Yet again, marketing guru Seth Godin has managed to put into words one of the things that has long pissed me off but defied my ability to explain.
Lock in is what happens once you have a lot of followers on Twitter… it’s not easy to switch. Same with all social networks. And operating systems too–it takes a lot of hassle to walk away from iOS.
Once a company has achieved lock in, one way to grow is to appeal to those that haven’t been absorbed (yet), to change the product to make it appeal to people who need it to be simpler, dumber and less powerful, because (the company and its shareholders understand) the power of the network becomes ever more irresistible as it scales.
Forget, for a moment, that he uses Twitter as an example. It doesn’t matter. His point is that you create website/product/system A and it works. It gains traction. People like it, use it, enjoy it. The early adopters are the “power users,” the ones who seize upon it because it works for them. The company who created it throws a party because they won’t be on the bread line tomorrow. Hooray!
But then, some suit says, “so how do we scale this to make the 99% of the public who isn’t using it come on board?” History shows that the easiest way to make something appeal to the masses is to make it easier to use and more appealing to the sensibilities of the lowest common denominator.
And so the information density and power of your phone’s operating system goes down, not up. The tools available on various sites become easier to use, but less appealing to those that made the site work in the first place. (This isn’t new, of course. The same thing could be said for the design of chainsaws, edgy retail stores and most sports cars too).
Remember MS DOS? Of course not. It was the operating system used by computers when your mother was cool. It was the way computers worked when people were required to have some minimal degree of understanding about how computers function. It required people to know how to execute programs. There was this thing called a “C prompt,” and it gave life to the internet.

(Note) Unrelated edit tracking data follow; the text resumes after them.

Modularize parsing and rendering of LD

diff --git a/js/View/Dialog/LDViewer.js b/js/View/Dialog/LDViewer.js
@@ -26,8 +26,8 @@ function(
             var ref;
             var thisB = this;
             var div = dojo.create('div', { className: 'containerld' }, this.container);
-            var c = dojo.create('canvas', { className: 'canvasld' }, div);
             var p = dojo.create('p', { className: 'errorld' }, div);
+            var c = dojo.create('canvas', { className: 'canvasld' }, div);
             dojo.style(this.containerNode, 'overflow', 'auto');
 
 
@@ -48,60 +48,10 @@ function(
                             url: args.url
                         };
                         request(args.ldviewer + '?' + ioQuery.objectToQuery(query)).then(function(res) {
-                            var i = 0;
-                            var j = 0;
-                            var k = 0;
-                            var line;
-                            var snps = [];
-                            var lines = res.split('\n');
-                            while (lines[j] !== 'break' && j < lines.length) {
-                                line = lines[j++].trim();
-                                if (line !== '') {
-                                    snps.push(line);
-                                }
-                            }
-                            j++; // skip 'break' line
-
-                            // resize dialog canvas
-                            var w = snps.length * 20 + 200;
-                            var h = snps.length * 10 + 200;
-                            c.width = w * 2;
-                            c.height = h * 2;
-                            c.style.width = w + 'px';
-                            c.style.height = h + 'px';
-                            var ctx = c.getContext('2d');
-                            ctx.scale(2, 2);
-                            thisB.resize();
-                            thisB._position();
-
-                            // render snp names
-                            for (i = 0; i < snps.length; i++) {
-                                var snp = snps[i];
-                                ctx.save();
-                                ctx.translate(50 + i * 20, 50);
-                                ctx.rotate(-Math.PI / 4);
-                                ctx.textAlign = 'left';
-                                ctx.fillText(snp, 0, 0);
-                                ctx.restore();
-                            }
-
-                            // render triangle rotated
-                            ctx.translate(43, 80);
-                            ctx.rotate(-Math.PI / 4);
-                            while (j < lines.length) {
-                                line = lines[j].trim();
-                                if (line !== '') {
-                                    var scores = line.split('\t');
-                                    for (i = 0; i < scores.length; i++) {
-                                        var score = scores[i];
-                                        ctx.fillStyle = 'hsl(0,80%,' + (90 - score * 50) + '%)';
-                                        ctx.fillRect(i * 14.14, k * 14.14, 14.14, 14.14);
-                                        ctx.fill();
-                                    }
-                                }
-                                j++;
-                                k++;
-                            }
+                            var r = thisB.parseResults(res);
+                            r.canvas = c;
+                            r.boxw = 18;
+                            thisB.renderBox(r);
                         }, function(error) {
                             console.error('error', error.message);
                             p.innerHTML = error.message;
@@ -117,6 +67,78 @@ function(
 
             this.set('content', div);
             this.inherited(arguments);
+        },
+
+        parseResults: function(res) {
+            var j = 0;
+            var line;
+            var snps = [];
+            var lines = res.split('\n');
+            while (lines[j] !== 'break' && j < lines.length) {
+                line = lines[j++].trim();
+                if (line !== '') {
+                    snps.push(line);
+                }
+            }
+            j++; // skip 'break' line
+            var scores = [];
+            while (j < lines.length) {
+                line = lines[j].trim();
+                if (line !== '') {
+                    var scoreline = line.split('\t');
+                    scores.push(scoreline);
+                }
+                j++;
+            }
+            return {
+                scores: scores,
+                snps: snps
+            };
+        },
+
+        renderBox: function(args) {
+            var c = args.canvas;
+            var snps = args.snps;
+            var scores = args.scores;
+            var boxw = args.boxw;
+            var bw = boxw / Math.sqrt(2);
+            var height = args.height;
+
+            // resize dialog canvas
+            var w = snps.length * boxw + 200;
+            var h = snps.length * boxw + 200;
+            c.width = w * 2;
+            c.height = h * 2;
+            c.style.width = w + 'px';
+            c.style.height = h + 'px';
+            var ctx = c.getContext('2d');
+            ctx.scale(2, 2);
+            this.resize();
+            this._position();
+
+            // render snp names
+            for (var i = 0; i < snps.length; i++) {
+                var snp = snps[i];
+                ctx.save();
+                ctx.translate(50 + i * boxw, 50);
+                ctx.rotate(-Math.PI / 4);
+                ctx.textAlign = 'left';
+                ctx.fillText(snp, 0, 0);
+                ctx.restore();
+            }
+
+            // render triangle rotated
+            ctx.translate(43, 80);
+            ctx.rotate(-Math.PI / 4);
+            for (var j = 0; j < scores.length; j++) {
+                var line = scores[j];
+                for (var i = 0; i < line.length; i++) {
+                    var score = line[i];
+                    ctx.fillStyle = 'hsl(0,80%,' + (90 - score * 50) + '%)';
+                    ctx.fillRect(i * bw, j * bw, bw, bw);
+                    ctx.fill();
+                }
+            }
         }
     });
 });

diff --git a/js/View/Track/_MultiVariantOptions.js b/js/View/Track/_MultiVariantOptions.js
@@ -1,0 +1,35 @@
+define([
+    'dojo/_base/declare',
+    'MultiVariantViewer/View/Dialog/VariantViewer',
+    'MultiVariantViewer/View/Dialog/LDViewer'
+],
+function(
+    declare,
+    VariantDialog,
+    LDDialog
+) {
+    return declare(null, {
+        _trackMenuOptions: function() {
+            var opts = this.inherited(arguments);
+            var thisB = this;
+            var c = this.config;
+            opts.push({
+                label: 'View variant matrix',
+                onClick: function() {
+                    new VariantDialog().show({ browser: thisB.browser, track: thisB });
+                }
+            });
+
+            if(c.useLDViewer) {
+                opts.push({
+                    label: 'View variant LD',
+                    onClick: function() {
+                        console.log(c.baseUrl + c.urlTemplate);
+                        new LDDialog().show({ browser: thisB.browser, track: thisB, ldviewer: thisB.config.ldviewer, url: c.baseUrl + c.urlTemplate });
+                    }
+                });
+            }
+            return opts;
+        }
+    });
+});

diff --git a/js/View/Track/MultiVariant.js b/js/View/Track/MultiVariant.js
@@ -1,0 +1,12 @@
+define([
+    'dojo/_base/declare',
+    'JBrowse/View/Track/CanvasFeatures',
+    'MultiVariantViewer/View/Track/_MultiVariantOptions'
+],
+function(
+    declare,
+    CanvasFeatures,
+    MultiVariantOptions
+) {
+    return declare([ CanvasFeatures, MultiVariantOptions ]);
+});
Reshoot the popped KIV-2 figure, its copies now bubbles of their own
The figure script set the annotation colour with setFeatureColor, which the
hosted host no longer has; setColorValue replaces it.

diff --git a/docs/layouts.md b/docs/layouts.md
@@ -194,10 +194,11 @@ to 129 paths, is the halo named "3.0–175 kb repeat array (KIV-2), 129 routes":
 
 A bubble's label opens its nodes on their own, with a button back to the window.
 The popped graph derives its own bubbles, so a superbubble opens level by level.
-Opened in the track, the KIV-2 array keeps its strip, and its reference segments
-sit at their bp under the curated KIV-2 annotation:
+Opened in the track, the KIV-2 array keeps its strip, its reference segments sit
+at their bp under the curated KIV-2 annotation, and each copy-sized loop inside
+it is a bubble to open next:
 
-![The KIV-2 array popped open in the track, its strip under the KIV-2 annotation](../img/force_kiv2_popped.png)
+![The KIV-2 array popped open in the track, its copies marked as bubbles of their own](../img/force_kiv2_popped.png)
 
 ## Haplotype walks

But it was way too hard for most people to use. You had to remember stuff, like program names and syntax, and if you got it wrong, the computer responded by calling you a pathetic loser. It made people cry. So Microsoft came up with pretty pictures called icons, and if you clicked on the pretty picture, it made the computer happen for you. They called it “Windows,” and any idiot could use Windows. And they did.
I resisted Windows for a long time, preferring instead to be true to my old friend, the C prompt. But soon enough, everything was geared toward the pretty pictures, and I realized the war was lost. Resistance was futile. Because I was unprepared to give up access to programs and the internet, and my choices were limited to Microsoft’s pretty pictures or Apple’s pretty pictures, I had no choice but to surrender.
That hasn’t been the case for many other once-beloved (or at least regularly used) websites, products or services.
That leads to a pretty common cycle of power-user dissatisfaction. The people who care the most leave first.
One day, everything is cool, they work great and I’m up to my eyeballs in commitment. The next day, they announce that they’re “new and improved,” whether because they’re now doing something that changes their purpose or utility or “ease of use” in order to cater to the needs of their unserved community. In other words, they’ve dumbed it down so all the nice folks who were too stupid to use it before can now hop aboard. This is when I bail.
The question today is: has lock in (due to social network power) become so powerful that power users can’t leave, even if they’re tired of being treated like people who marketers seem to believe want something too-simple* and dumb? Without a doubt, networks yearn to be bigger and more inclusive. The challenge is to do that without losing what made them work.
*too-simple is not the same as simple. Simple is good, because it enables power. Too-simple prevents it.
I can’t begin to name the number of websites, businesses, services that I’ve used on computers and the internet since about 1992 that were once the kings of their niches, necessities I couldn’t live without, that committed suicide by improving themselves into pointlessness.
For someone who wasn’t born a digital native, and had to learn the keystrokes along the way, this irritates me to no end. I learned to love them, to need them, to rely on them, and they abandoned me. The adage, if it ain’t broke, don’t fix it, rules.
But then, they didn’t fix it because it was broke. They fixed it because they wanted to pander to the lowest common denominator. They already got the first wave eyeballs, and were now trying to lure in the rest. To do so, they lost what made them work in the first place.
There are two ways to scale to the simple: the first is to dumb down the original to make it available to those too incapable of using a product in its original form. The second is to raise the awareness and competency of the lowest common denominator. In other words, it the dopes want to be like the cool kids on Twitter, let them figure out how to use it. The first can be controlled by the business seeking new eyeballs. The second requires the dopes of the world to put in effort.
Godin is unhelpful, however, about one thing. Where is the line between simple and too simple? The only way you find out is to cross it, and once that happens, you’re dead.